Roundup on Mali’s Iyad Ag Ghali

The northern Malian Tuareg leader Iyad Ag Ghali has had a long and complex career. He is currently the head of Ansar al Din (Arabic: “Defenders of the Faith”), part of the Islamist coalition that controls northern Mali and a player in negotiations with the Economic Community of West African States. Throughout 2012, as crises have unfolded in Mali, news organizations, analysts, and other actors have profiled Iyad Ag Ghali with an eye towards attempting to understanding the role he plays in those crises, and the role he might play in Mali’s political future. Here are some key English-language biographical resources on the man and his career:
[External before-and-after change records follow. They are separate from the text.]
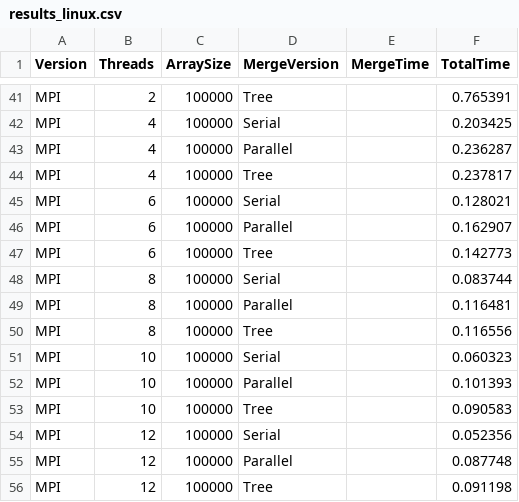
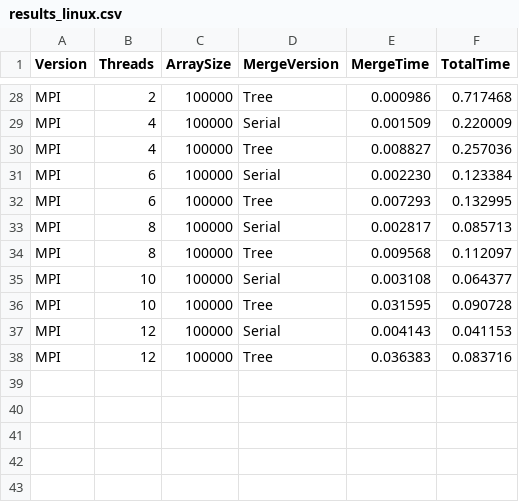
Before and after one commit to Chikamiri/ParralelProgrammingC, a CSV file: results_linux.csv, drawn as a sheet; only a part is shown, gaps mark what is left out; removed rows and columns are numbered as before the commit, all else as after; the diff covers the shown part only; the diff names each change by its address in the sheet, - before the commit and + after, or states it on an @@ line.

```diff
--- a/results_linux.csv
+++ b/results_linux.csv
-E28 (MergeTime): (empty)
+E28 (MergeTime): 0.000986
-F28 (TotalTime): 0.765391
+F28 (TotalTime): 0.717468
-E29 (MergeTime): (empty)
+E29 (MergeTime): 0.001509
-F29 (TotalTime): 0.203425
+F29 (TotalTime): 0.220009
-row 43: MPI | 4 | 100000 | Parallel |  | 0.236287
-E30 (MergeTime): (empty)
+E30 (MergeTime): 0.008827
-F30 (TotalTime): 0.237817
+F30 (TotalTime): 0.257036
-E31 (MergeTime): (empty)
+E31 (MergeTime): 0.002230
-F31 (TotalTime): 0.128021
+F31 (TotalTime): 0.123384
-row 46: MPI | 6 | 100000 | Parallel |  | 0.162907
-E32 (MergeTime): (empty)
+E32 (MergeTime): 0.007293
-F32 (TotalTime): 0.142773
+F32 (TotalTime): 0.132995
-E33 (MergeTime): (empty)
+E33 (MergeTime): 0.002817
-F33 (TotalTime): 0.083744
+F33 (TotalTime): 0.085713
-row 49: MPI | 8 | 100000 | Parallel |  | 0.116481
-E34 (MergeTime): (empty)
+E34 (MergeTime): 0.009568
-F34 (TotalTime): 0.116556
+F34 (TotalTime): 0.112097
-E35 (MergeTime): (empty)
+E35 (MergeTime): 0.003108
-F35 (TotalTime): 0.060323
+F35 (TotalTime): 0.064377
-row 52: MPI | 10 | 100000 | Parallel |  | 0.101393
-E36 (MergeTime): (empty)
+E36 (MergeTime): 0.031595
-F36 (TotalTime): 0.090583
+F36 (TotalTime): 0.090728
-E37 (MergeTime): (empty)
+E37 (MergeTime): 0.004143
-F37 (TotalTime): 0.052356
+F37 (TotalTime): 0.041153
-row 55: MPI | 12 | 100000 | Parallel |  | 0.087748
-E38 (MergeTime): (empty)
+E38 (MergeTime): 0.036383
-F38 (TotalTime): 0.091198
+F38 (TotalTime): 0.083716
```
Also changed, not shown: 13 removed rows and 52 edited cells elsewhere in this file, results_windows.csv, 3 other files.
  • Wikipedia page.
  • At New York University’s The Revealer, Joe McKnight’s four-part series on Iyad Ag Ghali: read part one, part two, part three, and part four.
  • BBC (July 17, 2012): “Iyad Ag Ghaly – Mali’s Islamist Leader.”
  • France24 (June 29, 2012): “Mali’s Whisky-Drinking Rebel Turned Islamist Chief.”
  • AFP (April 5, 2012): “Mali Rebel Iyad Ag Ghaly: Inscrutable Master of the Desert.”
  • Foreign Policy (October 22, 2012): “The Man Who Brought the Black Flag to Timbuktu.”
  • Peter Beaumont (October 27, 2012): “The Man Who Could Determine Whether the West Is Drawn into Mali’s War.”
  • International Crisis Group (July 18 2012): “Iyad Ag Ghali’s Thwarted Personal Ambitions and the Islamist Agenda.” (pp. 12-13 in “Mali: Avoiding Escalation.”)

And a few French-language resources:
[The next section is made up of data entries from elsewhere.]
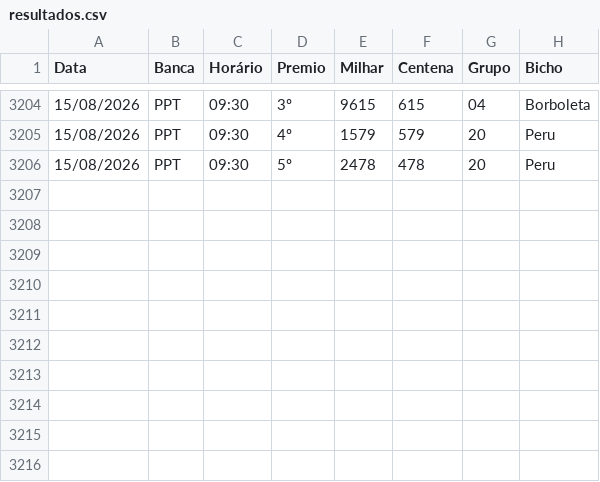
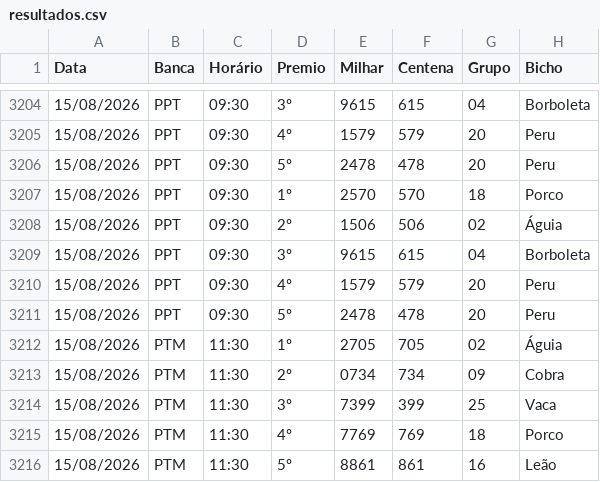
Before and after one commit to Anibalduarte-web/FERA_DA_SORTE, a CSV file: resultados.csv, drawn as a sheet; only a part is shown, gaps mark what is left out; the diff names each change by its address in the sheet, - before the commit and + after, or states it on an @@ line.

```diff
--- a/resultados.csv
+++ b/resultados.csv
+row 3207: 15/08/2026 | PPT | 09:30 | 1º | 2570 | 570 | 18 | Porco
+row 3208: 15/08/2026 | PPT | 09:30 | 2º | 1506 | 506 | 02 | Águia
+row 3209: 15/08/2026 | PPT | 09:30 | 3º | 9615 | 615 | 04 | Borboleta
+row 3210: 15/08/2026 | PPT | 09:30 | 4º | 1579 | 579 | 20 | Peru
+row 3211: 15/08/2026 | PPT | 09:30 | 5º | 2478 | 478 | 20 | Peru
+row 3212: 15/08/2026 | PTM | 11:30 | 1º | 2705 | 705 | 02 | Águia
+row 3213: 15/08/2026 | PTM | 11:30 | 2º | 0734 | 734 | 09 | Cobra
+row 3214: 15/08/2026 | PTM | 11:30 | 3º | 7399 | 399 | 25 | Vaca
+row 3215: 15/08/2026 | PTM | 11:30 | 4º | 7769 | 769 | 18 | Porco
+row 3216: 15/08/2026 | PTM | 11:30 | 5º | 8861 | 861 | 16 | Leão
```
Also changed, not shown: 1 other file.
  • Slate Afrique (April 6, 2012): “Iyad Ag Ghaly, le Nouveau Maître Islamiste du Nord.”
  • RFI (July 18, 2012): “Au Mali, Iyad Ag Ghali Cherche à Redorer Son Image.”
  • Jeune Afrique (June 7, 2012): “Iyad Ag Ghali, la Charia a Tout Prix.”

What do you make of this man?


Africa News Roundup: Refugees in Darfur, Clinton and Nigeria, Meles Zenawi, Kenya’s Elections, and More


All 25,000 people living in a refugee camp in Sudan’s Darfur region have fled amid fighting between armed militia groups and Sudanese government forces, U.N. officials said Friday.

Many of the refugees have sought shelter in nearby Kutum town or the Zariba area, the African Union-United Nations Mission in Darfur (UNAMID) said, but lack water, food and sanitation.


A UNAMID statement Monday said the violence began after an incident on August 1, when three armed men carjacked the local district commissioner and his driver and shot them dead.
“Subsequently, on the same day armed men surrounded Kassab, looted the market, burnt down the Sudanese Police post in the camp and reportedly killed four persons (three civilians and one police officer) and injured six others,” the statement said.
Security continued to deteriorate over the following days in Kutum town, Kassab camp and another camp, Fataborno, “including fighting between the armed elements and government forces, as well as looting and displacement of civilians,” it said.

Map of Kutum. And a story from IRIN: “Chad: Darfur’s Forgotten Refugees.”

A New York Times editorial on the negotiations between Sudan and South Sudan:

Sooner rather than later, both sides also have to deal with even more fundamental challenges: improving governance, ending human rights violations and eradicating corruption. Sudan and South Sudan are inextricably intertwined. If the two can carry out the [recently announced oil transit] fee deal, they will have a better chance to resolve other critical issues.

AP reports that US Secretary of State Hillary Clinton has urged Nigerian security officials to  “create an ‘intelligence fusion cell’ that would combine information from the military, spy services, police and other federal, state and local agencies.” The US is apparently ready to enhance its intelligence cooperation with Nigeria.

A video is circulating showing French hostages held by Al Qaeda in the Islamic Maghreb.

Burkina Faso’s Foreign Minister Djibril Bassole traveled to northern Mali this week to meet with Iyad Ag Ghali, leader of the Islamist militia Ansar al Din.

As rumors of Ethiopian Prime Minister Meles Zenawi’s death circulate, the Ethiopian government says Meles will return from his sick leave in September. Think Africa Press asks, “What Might A Post-Meles Era Bring?”

Arrests of journalists in Djibouti.


Kenya needs to improve security to ensure that voters are not deterred by recent grenade and gun attacks and threats by a coastal separatist movement to disrupt the election due next March, the head of the electoral commission said on Friday.

What else is happening today?